═════ THE INPUT
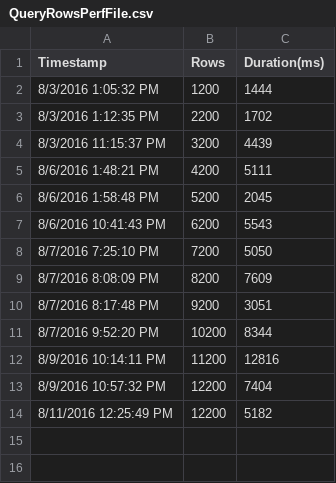
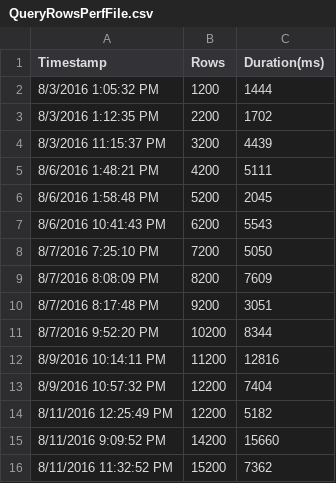
Before and after one commit to dwdii/GarudaUtil, a CSV file: Garuda.Data.Test/QueryRowsPerfFile.csv, drawn as a sheet.

Commit message:
DataReader & Command unit tests; Comments; Command.Explain method; UI Explain functionality; UI rows in status.

```diff
--- a/Garuda.Data.Test/QueryRowsPerfFile.csv
+++ b/Garuda.Data.Test/QueryRowsPerfFile.csv
@@ -14 +14,3 @@ Timestamp,Rows,Duration(ms)
 8/11/2016 12:25:49 PM,12200,5182
+8/11/2016 9:09:52 PM,14200,15660
+8/11/2016 11:32:52 PM,15200,7362
```
Also changed, not shown: Garuda.Data.Test/BulkCopyPerfFile.csv, 13 other files.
══════════
Return the records above verbatim, leaving out images.

ANSWER TO THE EXERCISE:
Before and after one commit to dwdii/GarudaUtil, a CSV file: Garuda.Data.Test/QueryRowsPerfFile.csv, drawn as a sheet.

Commit message:
DataReader & Command unit tests; Comments; Command.Explain method; UI Explain functionality; UI rows in status.

```diff
--- a/Garuda.Data.Test/QueryRowsPerfFile.csv
+++ b/Garuda.Data.Test/QueryRowsPerfFile.csv
@@ -14 +14,3 @@ Timestamp,Rows,Duration(ms)
 8/11/2016 12:25:49 PM,12200,5182
+8/11/2016 9:09:52 PM,14200,15660
+8/11/2016 11:32:52 PM,15200,7362
```
Also changed, not shown: Garuda.Data.Test/BulkCopyPerfFile.csv, 13 other files.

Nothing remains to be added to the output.